[Extracted entries]:
Content starts
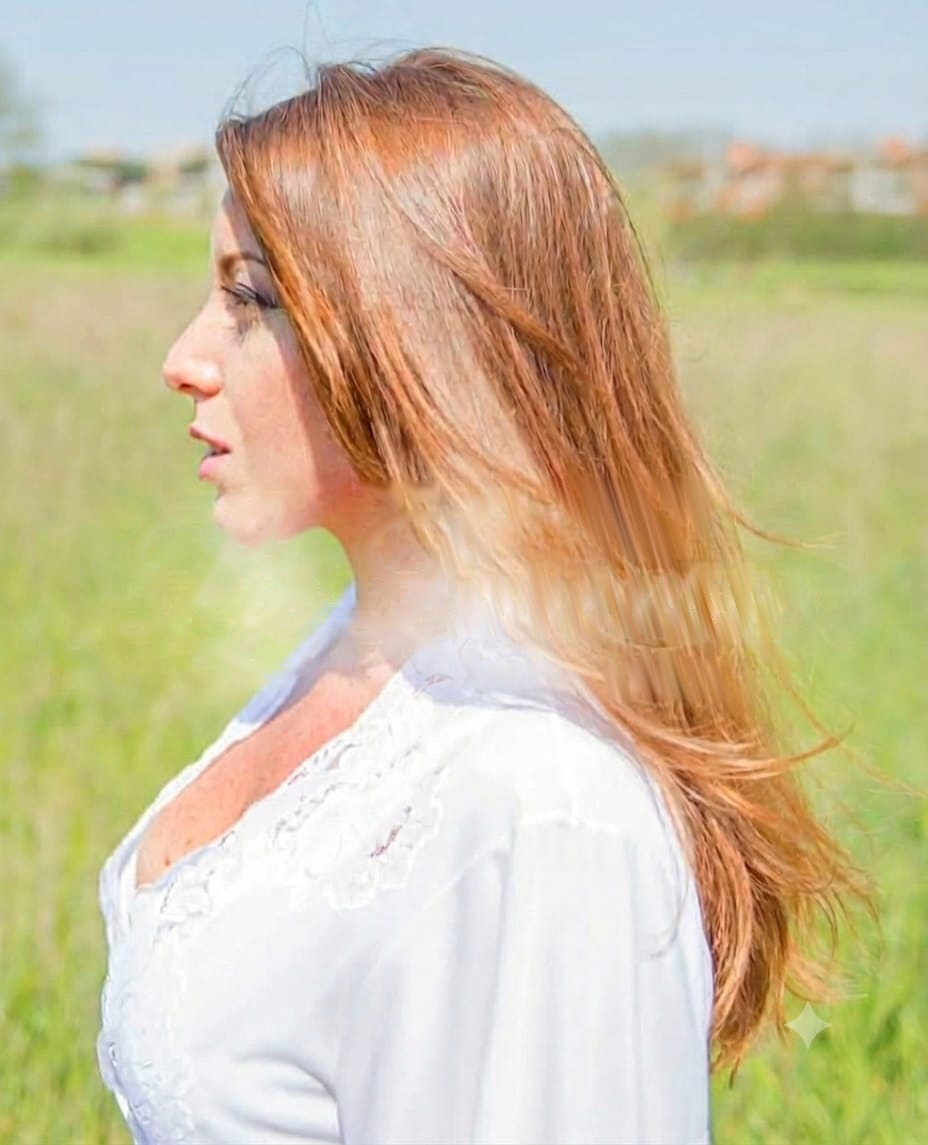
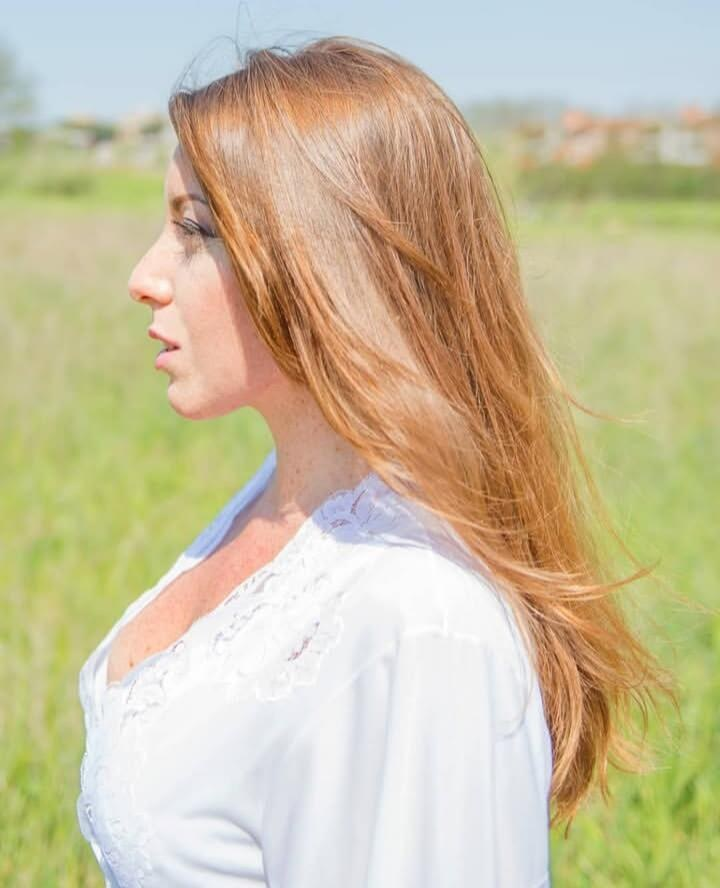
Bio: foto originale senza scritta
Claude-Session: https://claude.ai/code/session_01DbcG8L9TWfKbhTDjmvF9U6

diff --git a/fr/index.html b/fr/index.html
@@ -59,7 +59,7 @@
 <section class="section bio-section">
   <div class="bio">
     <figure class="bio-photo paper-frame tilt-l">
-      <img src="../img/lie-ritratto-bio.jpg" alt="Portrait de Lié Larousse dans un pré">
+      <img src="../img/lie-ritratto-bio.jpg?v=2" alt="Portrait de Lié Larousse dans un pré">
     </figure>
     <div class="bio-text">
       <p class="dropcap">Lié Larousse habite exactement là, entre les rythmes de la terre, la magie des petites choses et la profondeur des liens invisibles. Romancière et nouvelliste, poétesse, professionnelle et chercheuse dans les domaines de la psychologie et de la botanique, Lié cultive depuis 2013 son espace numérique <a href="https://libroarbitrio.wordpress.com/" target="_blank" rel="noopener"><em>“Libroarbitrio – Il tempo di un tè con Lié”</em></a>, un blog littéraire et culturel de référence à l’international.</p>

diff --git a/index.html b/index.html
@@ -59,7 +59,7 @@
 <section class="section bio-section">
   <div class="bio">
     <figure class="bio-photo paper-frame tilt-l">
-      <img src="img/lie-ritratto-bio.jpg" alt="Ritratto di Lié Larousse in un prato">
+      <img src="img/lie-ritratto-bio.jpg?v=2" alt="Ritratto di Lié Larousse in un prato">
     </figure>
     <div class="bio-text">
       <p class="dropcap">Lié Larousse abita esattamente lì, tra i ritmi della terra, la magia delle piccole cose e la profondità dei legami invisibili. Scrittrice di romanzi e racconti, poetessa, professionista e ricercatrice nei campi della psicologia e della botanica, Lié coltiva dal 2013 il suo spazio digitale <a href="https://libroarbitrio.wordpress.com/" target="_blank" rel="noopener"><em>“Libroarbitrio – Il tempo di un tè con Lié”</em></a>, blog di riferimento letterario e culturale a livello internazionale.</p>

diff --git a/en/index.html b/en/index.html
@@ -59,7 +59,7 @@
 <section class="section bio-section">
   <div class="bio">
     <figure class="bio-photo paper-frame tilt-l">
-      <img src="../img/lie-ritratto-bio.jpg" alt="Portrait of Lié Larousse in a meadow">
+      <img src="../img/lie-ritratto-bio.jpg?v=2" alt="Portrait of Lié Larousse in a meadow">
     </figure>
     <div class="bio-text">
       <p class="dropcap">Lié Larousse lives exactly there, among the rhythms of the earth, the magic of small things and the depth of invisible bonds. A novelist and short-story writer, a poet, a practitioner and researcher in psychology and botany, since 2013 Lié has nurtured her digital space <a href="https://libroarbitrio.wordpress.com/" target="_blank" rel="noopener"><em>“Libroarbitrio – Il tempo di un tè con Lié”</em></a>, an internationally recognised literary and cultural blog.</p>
Content ends
[Activity]: The answer must be the full listing above, copied exactly, with no pictures in it.

[Exercise result]:
Bio: foto originale senza scritta
Claude-Session: https://claude.ai/code/session_01DbcG8L9TWfKbhTDjmvF9U6

diff --git a/fr/index.html b/fr/index.html
@@ -59,7 +59,7 @@
 <section class="section bio-section">
   <div class="bio">
     <figure class="bio-photo paper-frame tilt-l">
-      <img src="../img/lie-ritratto-bio.jpg" alt="Portrait de Lié Larousse dans un pré">
+      <img src="../img/lie-ritratto-bio.jpg?v=2" alt="Portrait de Lié Larousse dans un pré">
     </figure>
     <div class="bio-text">
       <p class="dropcap">Lié Larousse habite exactement là, entre les rythmes de la terre, la magie des petites choses et la profondeur des liens invisibles. Romancière et nouvelliste, poétesse, professionnelle et chercheuse dans les domaines de la psychologie et de la botanique, Lié cultive depuis 2013 son espace numérique <a href="https://libroarbitrio.wordpress.com/" target="_blank" rel="noopener"><em>“Libroarbitrio – Il tempo di un tè con Lié”</em></a>, un blog littéraire et culturel de référence à l’international.</p>

diff --git a/index.html b/index.html
@@ -59,7 +59,7 @@
 <section class="section bio-section">
   <div class="bio">
     <figure class="bio-photo paper-frame tilt-l">
-      <img src="img/lie-ritratto-bio.jpg" alt="Ritratto di Lié Larousse in un prato">
+      <img src="img/lie-ritratto-bio.jpg?v=2" alt="Ritratto di Lié Larousse in un prato">
     </figure>
     <div class="bio-text">
       <p class="dropcap">Lié Larousse abita esattamente lì, tra i ritmi della terra, la magia delle piccole cose e la profondità dei legami invisibili. Scrittrice di romanzi e racconti, poetessa, professionista e ricercatrice nei campi della psicologia e della botanica, Lié coltiva dal 2013 il suo spazio digitale <a href="https://libroarbitrio.wordpress.com/" target="_blank" rel="noopener"><em>“Libroarbitrio – Il tempo di un tè con Lié”</em></a>, blog di riferimento letterario e culturale a livello internazionale.</p>

diff --git a/en/index.html b/en/index.html
@@ -59,7 +59,7 @@
 <section class="section bio-section">
   <div class="bio">
     <figure class="bio-photo paper-frame tilt-l">
-      <img src="../img/lie-ritratto-bio.jpg" alt="Portrait of Lié Larousse in a meadow">
+      <img src="../img/lie-ritratto-bio.jpg?v=2" alt="Portrait of Lié Larousse in a meadow">
     </figure>
     <div class="bio-text">
       <p class="dropcap">Lié Larousse lives exactly there, among the rhythms of the earth, the magic of small things and the depth of invisible bonds. A novelist and short-story writer, a poet, a practitioner and researcher in psychology and botany, since 2013 Lié has nurtured her digital space <a href="https://libroarbitrio.wordpress.com/" target="_blank" rel="noopener"><em>“Libroarbitrio – Il tempo di un tè con Lié”</em></a>, an internationally recognised literary and cultural blog.</p>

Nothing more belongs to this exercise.